A musician communicates with sound and song, but also with his face. So for Phil, a concert performer, the onset of hemifacial spasm was doubly worrisome. Not only was it irritating, it also made him uncomfortable on stage. To hide the twitching of his right eye and the downward draw of the right side of his face, Phil found himself turning his head away from his audience, something he had never done before. As the condition worsened, Phil sought treatment from John M. Tew, MD, a Mayfield Clinic neurosurgeon with special expertise in cranial nerves disorders. Dr. Tew found that an artery was putting undue pressure on Phil’s seventh cranial nerve, which controls the muscles in his face. In a procedure known as a microvascular decompression, Dr. Tew carefully lifted up the artery and placed a Teflon sponge between the artery and the nerve. A few weeks later, his face no longer twitching, Phil was ready to meet his audiences head-on. “As you can see,” he said with a broad smile, “my face is calm, cool and collected.”
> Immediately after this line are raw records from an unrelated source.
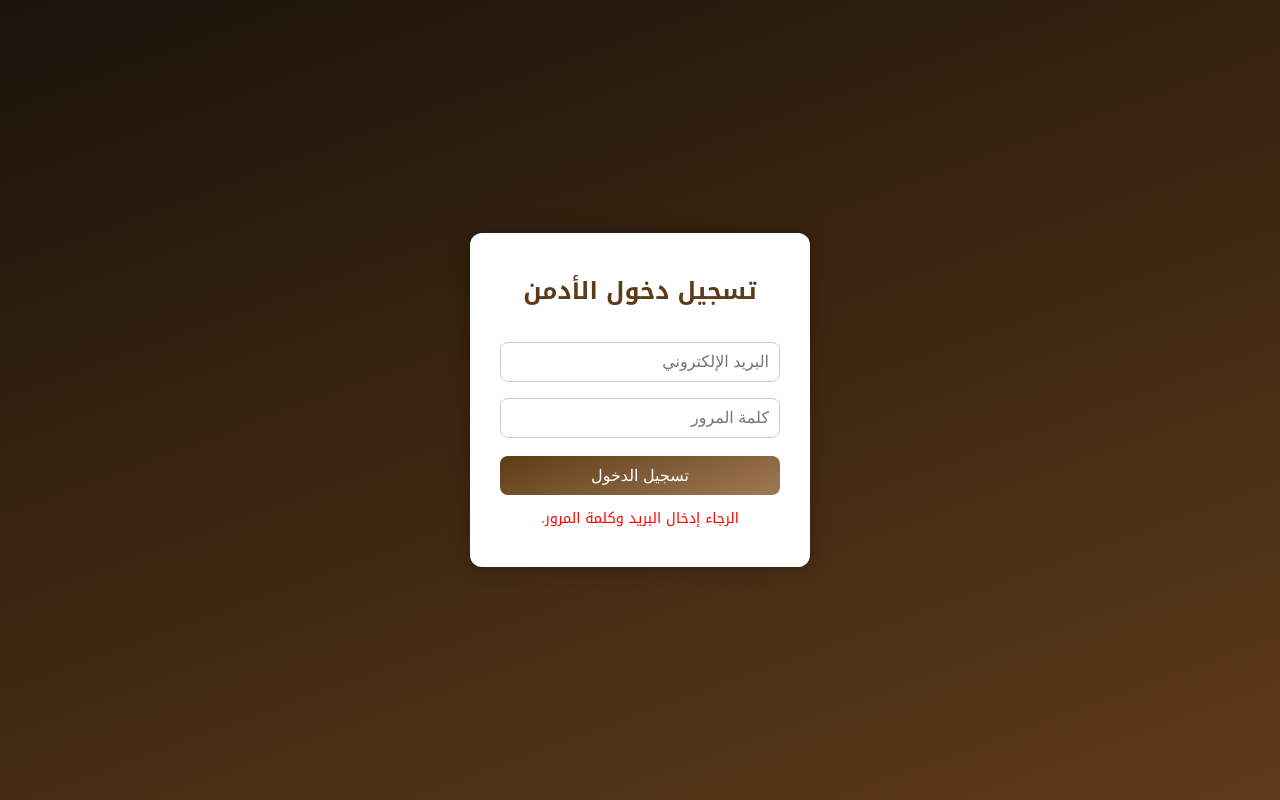
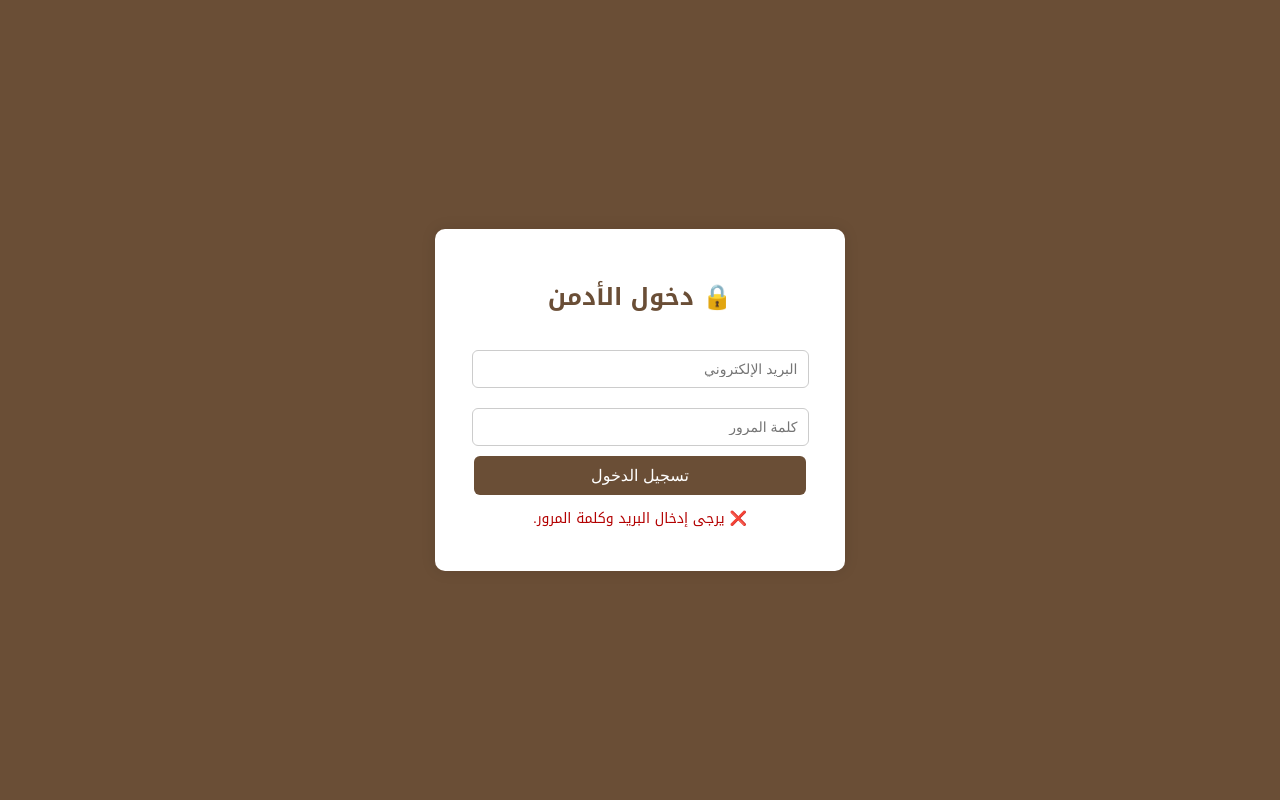
Before and after one commit to amnah1438/Ions, a plain HTML site: page login.html in a window 1280 px wide. Both pictures are taken after a click on the button "تسجيل الدخول". Drawn offline with Linux system fonts and the light colour scheme.

Commit message:
تعديل لونق

```diff
--- a/login.html
+++ b/login.html
@@ -1,112 +1,104 @@
 <!DOCTYPE html>
 <html lang="ar" dir="rtl">
 <head>
-  <meta charset="UTF-8" />
-  <meta name="viewport" content="width=device-width, initial-scale=1.0" />
-  <title>تسجيل دخول الأدمن | المنزل الراقي</title>
-  <meta http-equiv="Content-Security-Policy" content="upgrade-insecure-requests">
+  <meta charset="UTF-8">
+  <meta name="viewport" content="width=device-width, initial-scale=1.0">
+  <title>تسجيل دخول الأدمن</title>
   <style>
-    * { margin: 0; padding: 0; box-sizing: border-box; }
-
     body {
       font-family: "Noto Kufi Arabic", sans-serif;
-      background: linear-gradient(160deg, #1b120a, #5e3b18);
-      color: #fff;
+      background: #6a4e36;
       display: flex;
+      justify-content: center;
       align-items: center;
-      justify-content: center;
       height: 100vh;
+      margin: 0;
     }
-
     .login-box {
       background: #fff;
-      color: #333;
-      padding: 35px 30px;
-      border-radius: 12px;
-      box-shadow: 0 0 20px rgba(0,0,0,0.25);
-      width: 340px;
+      padding: 25px 30px;
+      border-radius: 10px;
+      width: 350px;
       text-align: center;
+      box-shadow: 0 0 15px rgba(0,0,0,0.1);
     }
-
     h2 {
+      color: #6a4e36;
       margin-bottom: 20px;
-      color: #5e3b18;
     }
-
     input {
-      width: 100%;
+      width: 90%;
       padding: 10px;
-      margin: 8px 0;
+      margin: 10px 0;
       border: 1px solid #ccc;
-      border-radius: 8px;
-      font-size: 1rem;
+      border-radius: 6px;
+      font-size: 14px;
+      direction: rtl;
     }
-
     button {
-      width: 100%;
+      width: 95%;
       padding: 10px;
-      background: linear-gradient(160deg, #5e3b18, #a07955);
-      color: #fff;
       border: none;
-      border-radius: 8px;
-      font-size: 1rem;
+      border-radius: 6px;
+      background: #6a4e36;
+      color: white;
+      font-size: 16px;
       cursor: pointer;
-      margin-top: 10px;
-      transition: 0.3s;
     }
-
     button:hover {
-      opacity: 0.9;
-      transform: scale(1.02);
+      background: #8b654b;
     }
-
     .error {
-      color: red;
-      font-size: 0.9rem;
+      color: #b30000;
+      font-size: 14px;
       margin-top: 10px;
     }
   </style>
 </head>
 <body>
-
   <div class="login-box">
-    <h2>تسجيل دخول الأدمن</h2>
-    <input type="email" id="adminEmail" placeholder="البريد الإلكتروني" required>
-    <input type="password" id="adminPassword" placeholder="كلمة المرور" required>
+    <h2>🔒 دخول الأدمن</h2>
+    <input type="email" id="email" placeholder="البريد الإلكتروني">
+    <input type="password" id="password" placeholder="كلمة المرور">
     <button id="loginBtn">تسجيل الدخول</button>
-    <div id="errorMessage" class="error"></div>
+    <p class="error" id="errorText"></p>
   </div>
 
-  <!-- Firebase إعدادات -->
+  <!-- Firebase -->
   <script type="module">
-    // Firebase App (المكتبة الأساسية)
-    import { initializeApp } from "https://www.gstatic.com/firebasejs/11.0.1/firebase-app.js";
-    import { getAuth, signInWithEmailAndPassword } from "https://www.gstatic.com/firebasejs/11.0.1/firebase-auth.js";
+    // استيراد مكتبات Firebase
+    import { initializeApp } from "https://www.gstatic.com/firebasejs/10.7.0/firebase-app.js";
+    import { getAuth, signInWithEmailAndPassword } from "https://www.gstatic.com/firebasejs/10.7.0/firebase-auth.js";
 
-    // إعدادات Firebase الخاصة بمشروعك
+    // إعدادات مشروعك من Firebase
     const firebaseConfig = {
-      apiKey: "AIzaSyCSjQucZ3hrgjLvNGDOQ6HYVm1O_0yMEKw",
+      apiKey: "AIzaSyCsjQucZ3hrgiLwGDOQ6HYVm10_0yMEKw",
       authDomain: "ions-59fd0.firebaseapp.com",
       projectId: "ions-59fd0",
-      storageBucket: "ions-59fd0.firebasestorage.app",
+      storageBucket: "ions-59fd0.appspot.com",
       messagingSenderId: "645809699837",
       appId: "1:645809699837:web:03a8e3126bd3e8e8e6f794",
       measurementId: "G-QW9MM55ZQS"
     };
 
-    // تهيئة التطبيق
+    // تهيئة Firebase
     const app = initializeApp(firebaseConfig);
     const auth = getAuth(app);
 
+    // عناصر الصفحة
+    const emailInput = document.getElementById("email");
+    const passwordInput = document.getElementById("password");
     const loginBtn = document.getElementById("loginBtn");
-    const errorMessage = document.getElementById("errorMessage");
+    const errorText = document.getElementById("errorText");
 
+    // تسجيل الدخول
     loginBtn.addEventListener("click", async () => {
-      const email = document.getElementById("adminEmail").value.trim();
-      const password = document.getElementById("adminPassword").value.trim();
+      const email = emailInput.value.trim();
+      const password = passwordInput.value.trim();
+      errorText.textContent = "";
 
       if (!email || !password) {
-        errorMessage.textContent = "الرجاء إدخال البريد وكلمة المرور.";
+        errorText.textContent = "❌ يرجى إدخال البريد وكلمة المرور.";
         return;
       }
 
@@ -114,21 +106,28 @@
         const userCredential = await signInWithEmailAndPassword(auth, email, password);
         const user = userCredential.user;
 
-        // التحقق من بريد الأدمن المصرح له فقط
-        if (email === "admin@almnz.com") {
-          window.location.href = "admin-dashboard.html"; // تحويل للوحة التحكم
+        // التحقق من صلاحية الأدمن فقط
+        if (user.email.toLowerCase() === "admin@eleganthome.com") {
+          window.location.href = "admin.html";
         } else {
-          errorMessage.textContent = "ليس لديك صلاحية الدخول إلى لوحة التحكم.";
+          errorText.textContent = "❌ ليس لديك صلاحية الدخول إلى لوحة التحكم.";
         }
+
       } catch (error) {
-        if (error.code === "auth/user-not-found" || error.code === "auth/wrong-password") {
-          errorMessage.textContent = "البريد الإلكتروني أو كلمة المرور غير صحيحة.";
-        } else if (error.code === "auth/invalid-email") {
-          errorMessage.textContent = "صيغة البريد الإلكتروني غير صحيحة.";
-        } else {
-          errorMessage.textContent = "حدث خطأ أثناء تسجيل الدخول. حاول مرة أخرى.";
+        console.error(error);
+        switch (error.code) {
+          case "auth/invalid-email":
+            errorText.textContent = "❌ البريد الإلكتروني غير صالح.";
+            break;
+          case "auth/user-not-found":
+            errorText.textContent = "❌ المستخدم غير موجود.";
+            break;
+          case "auth/wrong-password":
+            errorText.textContent = "❌ كلمة المرور غير صحيحة.";
+            break;
+          default:
+            errorText.textContent = "⚠️ حدث خطأ أثناء تسجيل الدخول.";
         }
-        console.error("Login Error:", error);
       }
     });
   </script>
```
Hope Story Disclaimer -"Phil's Story" is about one patient's health-care experience. Please bear in mind that because every patient is unique, individual patients may respond to treatment in different ways. Results are influenced by many factors and may vary from patient to patient.